> [YOUR ASSIGNMENT]
Tally the lines below that hold the string "json", and report the tally by itself.
-- Opening Marker --
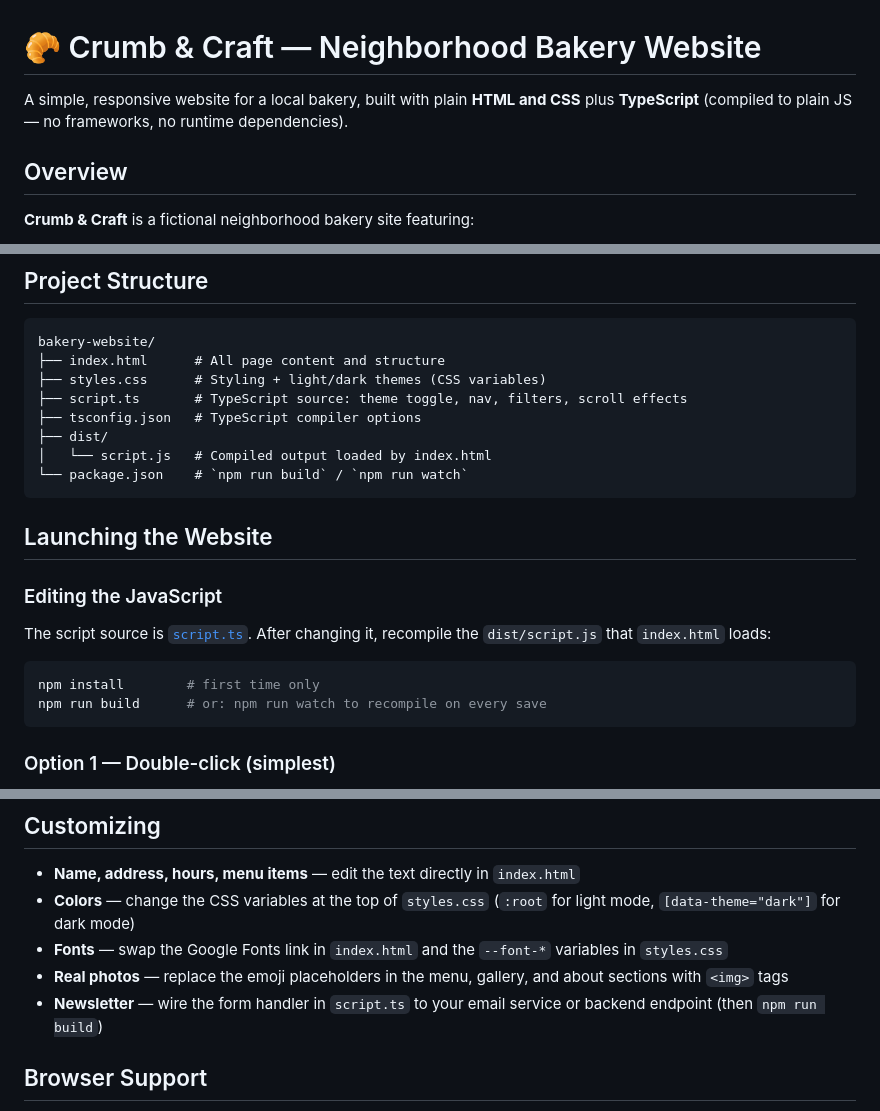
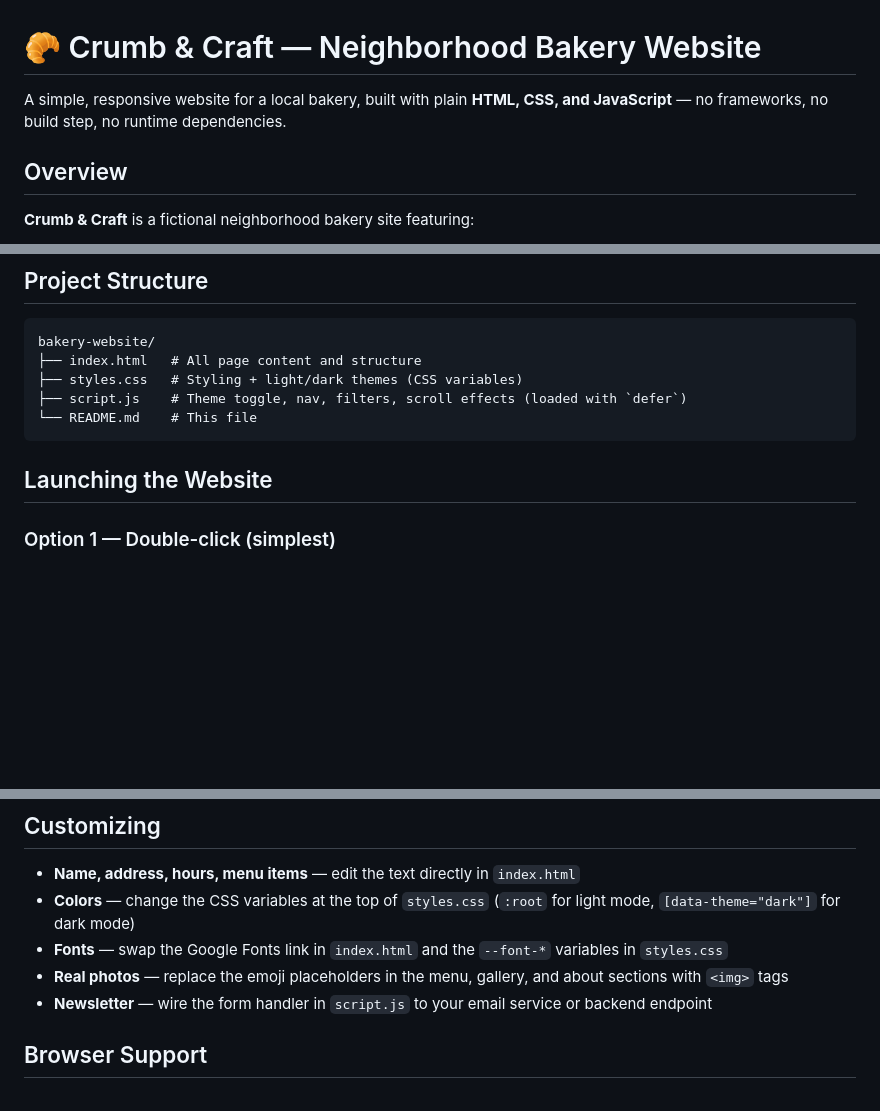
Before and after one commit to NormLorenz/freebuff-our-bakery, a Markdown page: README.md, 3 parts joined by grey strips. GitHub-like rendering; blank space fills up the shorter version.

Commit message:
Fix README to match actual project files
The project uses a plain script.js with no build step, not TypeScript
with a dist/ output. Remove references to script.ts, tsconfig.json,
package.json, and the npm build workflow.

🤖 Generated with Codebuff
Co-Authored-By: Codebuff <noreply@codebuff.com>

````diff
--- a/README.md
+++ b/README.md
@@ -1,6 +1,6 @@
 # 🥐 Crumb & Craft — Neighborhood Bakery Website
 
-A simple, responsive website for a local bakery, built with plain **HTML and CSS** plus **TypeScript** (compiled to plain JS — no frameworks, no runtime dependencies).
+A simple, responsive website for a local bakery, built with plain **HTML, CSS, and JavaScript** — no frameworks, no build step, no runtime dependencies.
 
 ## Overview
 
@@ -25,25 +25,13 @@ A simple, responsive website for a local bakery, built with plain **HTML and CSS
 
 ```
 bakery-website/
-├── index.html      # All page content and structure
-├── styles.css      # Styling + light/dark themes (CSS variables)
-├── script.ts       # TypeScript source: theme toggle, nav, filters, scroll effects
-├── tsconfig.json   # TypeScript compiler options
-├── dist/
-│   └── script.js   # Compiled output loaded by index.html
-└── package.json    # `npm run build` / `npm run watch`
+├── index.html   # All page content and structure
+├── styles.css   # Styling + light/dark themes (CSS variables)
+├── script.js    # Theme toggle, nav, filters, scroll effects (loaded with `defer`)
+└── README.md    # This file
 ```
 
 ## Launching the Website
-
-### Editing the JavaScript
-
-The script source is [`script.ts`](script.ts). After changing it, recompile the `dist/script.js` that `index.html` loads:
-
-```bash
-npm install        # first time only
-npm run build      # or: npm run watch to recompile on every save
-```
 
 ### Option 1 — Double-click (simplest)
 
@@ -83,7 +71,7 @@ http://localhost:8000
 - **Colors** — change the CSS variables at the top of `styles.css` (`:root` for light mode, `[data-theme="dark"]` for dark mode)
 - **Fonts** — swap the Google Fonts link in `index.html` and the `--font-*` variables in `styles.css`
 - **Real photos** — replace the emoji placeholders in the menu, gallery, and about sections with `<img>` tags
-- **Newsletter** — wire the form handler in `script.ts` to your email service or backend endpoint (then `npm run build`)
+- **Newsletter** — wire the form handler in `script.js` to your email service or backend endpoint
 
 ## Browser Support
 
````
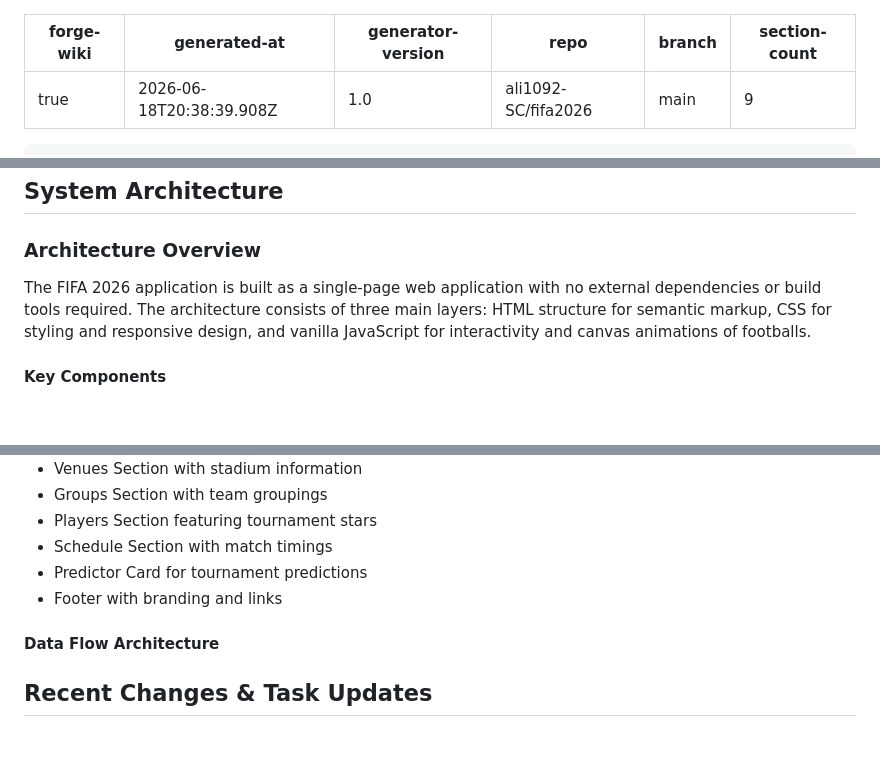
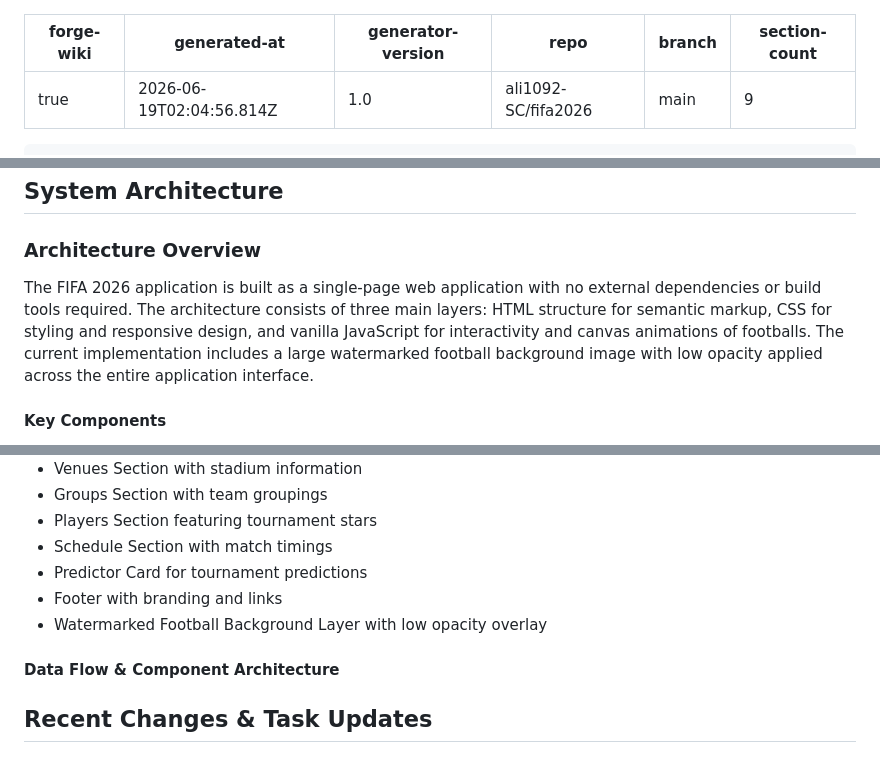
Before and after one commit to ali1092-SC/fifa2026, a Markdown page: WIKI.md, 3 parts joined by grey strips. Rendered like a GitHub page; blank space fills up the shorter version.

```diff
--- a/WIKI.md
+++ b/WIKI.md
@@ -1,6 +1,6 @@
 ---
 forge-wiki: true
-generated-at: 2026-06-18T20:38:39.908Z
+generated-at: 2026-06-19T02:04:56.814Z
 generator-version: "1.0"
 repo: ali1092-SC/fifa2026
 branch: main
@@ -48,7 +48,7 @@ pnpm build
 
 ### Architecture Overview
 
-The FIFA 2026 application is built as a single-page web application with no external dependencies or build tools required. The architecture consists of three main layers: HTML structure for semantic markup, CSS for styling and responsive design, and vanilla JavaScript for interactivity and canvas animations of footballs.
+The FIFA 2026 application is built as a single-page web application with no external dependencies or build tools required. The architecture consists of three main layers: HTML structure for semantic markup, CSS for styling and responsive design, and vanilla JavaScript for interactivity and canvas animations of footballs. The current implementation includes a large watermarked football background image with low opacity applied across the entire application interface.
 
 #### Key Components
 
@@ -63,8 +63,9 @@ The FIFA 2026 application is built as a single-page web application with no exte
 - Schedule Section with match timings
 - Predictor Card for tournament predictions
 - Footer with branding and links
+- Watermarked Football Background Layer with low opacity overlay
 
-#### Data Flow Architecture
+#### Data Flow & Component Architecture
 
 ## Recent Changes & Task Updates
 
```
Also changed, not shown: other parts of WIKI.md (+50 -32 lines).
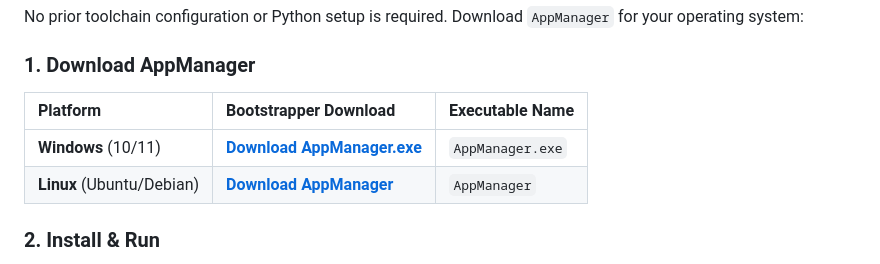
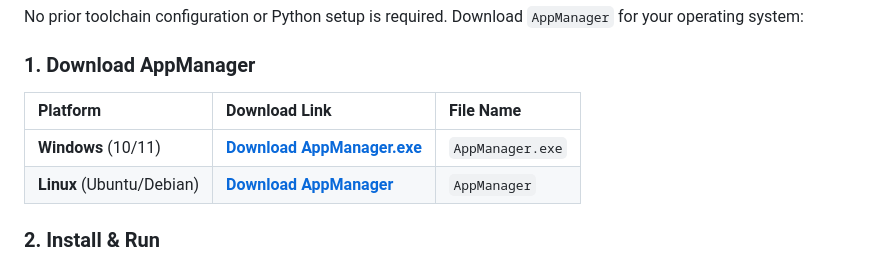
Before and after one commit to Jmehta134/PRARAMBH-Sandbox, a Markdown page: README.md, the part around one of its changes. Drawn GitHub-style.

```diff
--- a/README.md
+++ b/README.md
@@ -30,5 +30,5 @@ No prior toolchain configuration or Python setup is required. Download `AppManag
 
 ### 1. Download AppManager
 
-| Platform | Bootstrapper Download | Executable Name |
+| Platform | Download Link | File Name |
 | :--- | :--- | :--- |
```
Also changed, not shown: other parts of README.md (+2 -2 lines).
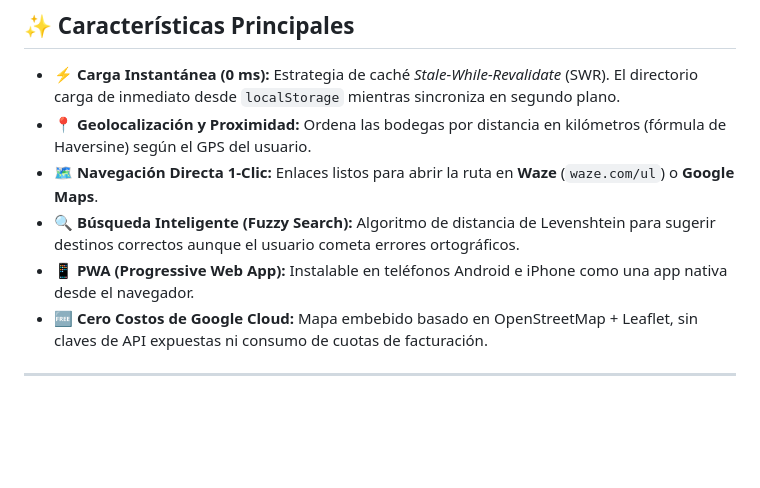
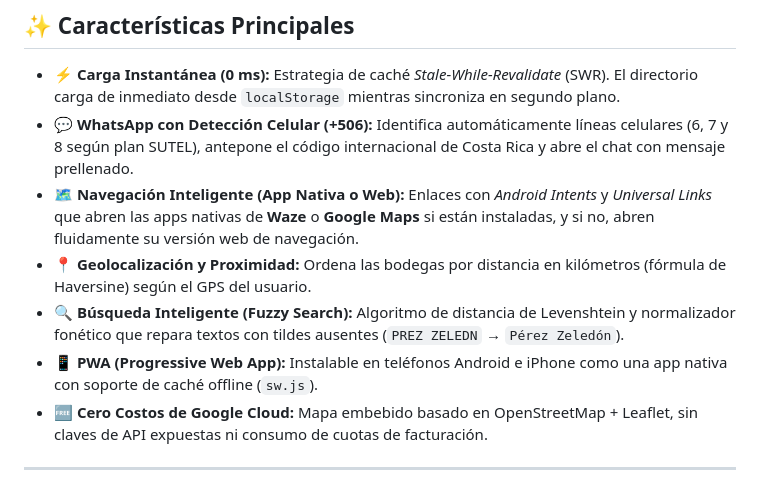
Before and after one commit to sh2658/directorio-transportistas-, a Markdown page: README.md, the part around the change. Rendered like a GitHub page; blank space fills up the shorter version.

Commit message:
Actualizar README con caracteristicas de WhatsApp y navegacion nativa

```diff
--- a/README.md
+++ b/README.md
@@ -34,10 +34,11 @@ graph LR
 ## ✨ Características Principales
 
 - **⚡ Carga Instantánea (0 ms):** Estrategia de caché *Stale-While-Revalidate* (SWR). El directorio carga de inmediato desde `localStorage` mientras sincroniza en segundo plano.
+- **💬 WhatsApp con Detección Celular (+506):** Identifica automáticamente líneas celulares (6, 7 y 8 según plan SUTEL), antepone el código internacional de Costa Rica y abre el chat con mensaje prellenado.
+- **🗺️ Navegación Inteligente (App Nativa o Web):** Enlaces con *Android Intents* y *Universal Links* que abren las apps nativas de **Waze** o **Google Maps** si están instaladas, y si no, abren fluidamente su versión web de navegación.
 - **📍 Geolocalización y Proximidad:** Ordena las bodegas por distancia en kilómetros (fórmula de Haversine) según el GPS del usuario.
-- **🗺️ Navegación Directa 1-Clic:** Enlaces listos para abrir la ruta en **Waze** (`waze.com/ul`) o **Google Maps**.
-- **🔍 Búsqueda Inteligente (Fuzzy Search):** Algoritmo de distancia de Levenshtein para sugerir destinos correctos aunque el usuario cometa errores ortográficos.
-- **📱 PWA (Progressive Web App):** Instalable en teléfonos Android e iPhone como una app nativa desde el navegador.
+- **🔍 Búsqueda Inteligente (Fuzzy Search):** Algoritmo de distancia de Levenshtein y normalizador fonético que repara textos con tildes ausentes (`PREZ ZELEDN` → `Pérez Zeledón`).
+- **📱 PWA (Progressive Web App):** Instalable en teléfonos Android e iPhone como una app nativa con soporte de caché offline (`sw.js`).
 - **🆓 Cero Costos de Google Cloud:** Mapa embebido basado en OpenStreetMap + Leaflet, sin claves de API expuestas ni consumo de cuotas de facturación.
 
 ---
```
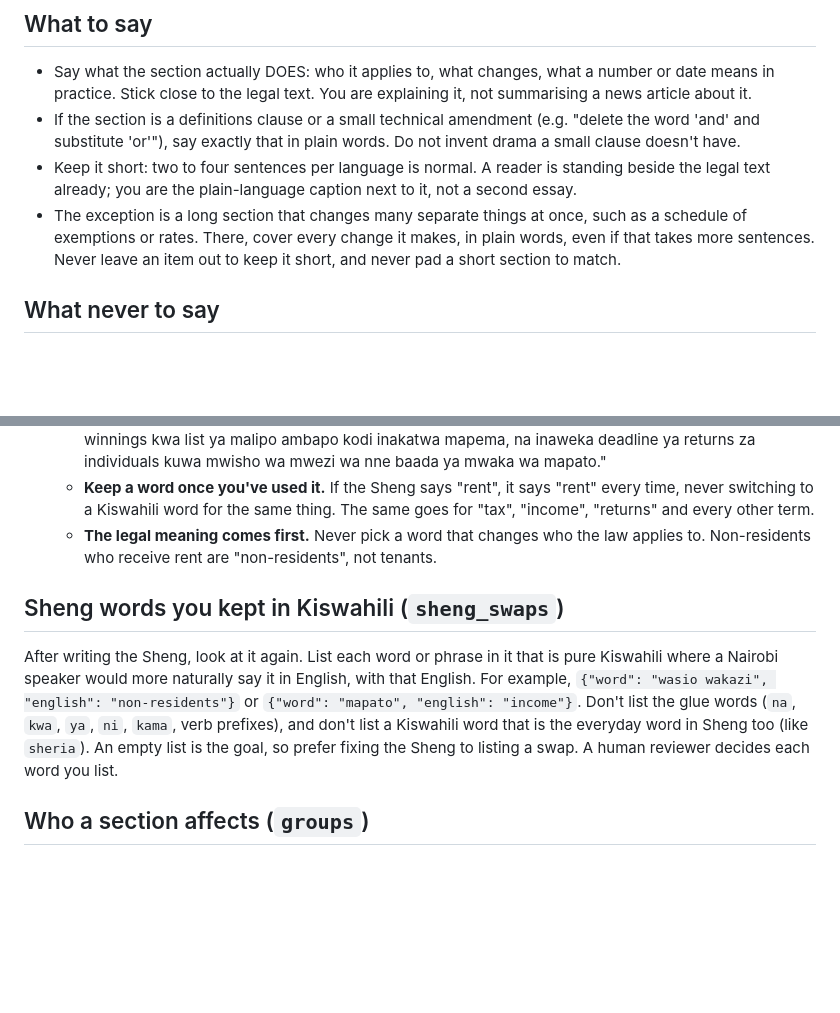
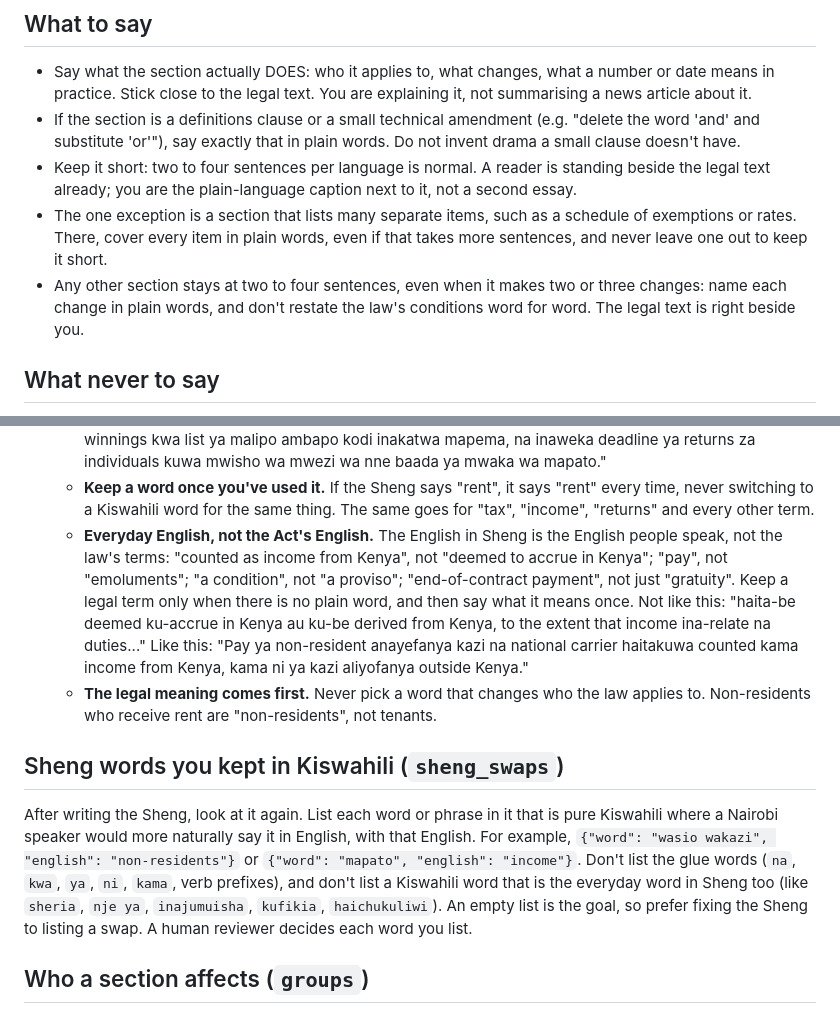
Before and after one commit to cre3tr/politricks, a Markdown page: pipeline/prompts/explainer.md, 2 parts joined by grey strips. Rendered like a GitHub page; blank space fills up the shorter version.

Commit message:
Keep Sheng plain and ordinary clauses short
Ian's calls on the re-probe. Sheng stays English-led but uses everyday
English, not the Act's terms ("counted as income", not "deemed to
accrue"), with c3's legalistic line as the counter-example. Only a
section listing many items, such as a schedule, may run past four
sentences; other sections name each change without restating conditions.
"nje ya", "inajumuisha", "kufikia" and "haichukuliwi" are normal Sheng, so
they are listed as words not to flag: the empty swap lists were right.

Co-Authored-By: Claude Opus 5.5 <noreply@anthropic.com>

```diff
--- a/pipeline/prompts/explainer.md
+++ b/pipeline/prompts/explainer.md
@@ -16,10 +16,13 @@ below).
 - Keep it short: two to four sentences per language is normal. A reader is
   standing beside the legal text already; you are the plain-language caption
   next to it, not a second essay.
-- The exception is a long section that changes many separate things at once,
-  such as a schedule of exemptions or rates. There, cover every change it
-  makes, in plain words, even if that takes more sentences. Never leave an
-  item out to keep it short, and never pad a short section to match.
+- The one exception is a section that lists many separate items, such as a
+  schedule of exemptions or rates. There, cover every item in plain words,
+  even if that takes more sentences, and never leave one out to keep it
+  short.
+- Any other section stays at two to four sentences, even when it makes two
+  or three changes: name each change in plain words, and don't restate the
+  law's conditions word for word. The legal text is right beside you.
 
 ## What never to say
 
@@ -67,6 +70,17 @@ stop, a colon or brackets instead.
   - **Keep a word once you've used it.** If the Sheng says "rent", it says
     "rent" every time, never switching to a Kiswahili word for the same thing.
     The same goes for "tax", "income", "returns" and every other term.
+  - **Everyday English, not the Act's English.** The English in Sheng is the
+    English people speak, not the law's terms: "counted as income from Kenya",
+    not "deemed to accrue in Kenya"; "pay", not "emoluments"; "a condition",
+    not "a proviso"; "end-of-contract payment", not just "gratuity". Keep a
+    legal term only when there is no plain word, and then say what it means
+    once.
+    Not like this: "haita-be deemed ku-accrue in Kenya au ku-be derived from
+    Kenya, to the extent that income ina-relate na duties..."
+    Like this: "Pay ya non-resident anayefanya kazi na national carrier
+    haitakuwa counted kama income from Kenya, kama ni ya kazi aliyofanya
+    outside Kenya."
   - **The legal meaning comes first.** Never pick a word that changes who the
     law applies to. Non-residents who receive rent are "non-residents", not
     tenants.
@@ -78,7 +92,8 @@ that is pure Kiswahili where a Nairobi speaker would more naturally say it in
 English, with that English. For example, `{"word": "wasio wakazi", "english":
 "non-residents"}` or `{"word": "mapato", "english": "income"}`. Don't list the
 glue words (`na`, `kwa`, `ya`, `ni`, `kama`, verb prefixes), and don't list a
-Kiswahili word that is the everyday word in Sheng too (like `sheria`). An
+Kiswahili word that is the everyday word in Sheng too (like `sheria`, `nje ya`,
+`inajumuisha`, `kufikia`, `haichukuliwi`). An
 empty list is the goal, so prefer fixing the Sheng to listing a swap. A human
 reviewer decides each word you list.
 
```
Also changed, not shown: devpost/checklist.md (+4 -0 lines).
-- Closing Marker --
> [RESULT FOR THIS TASK]
4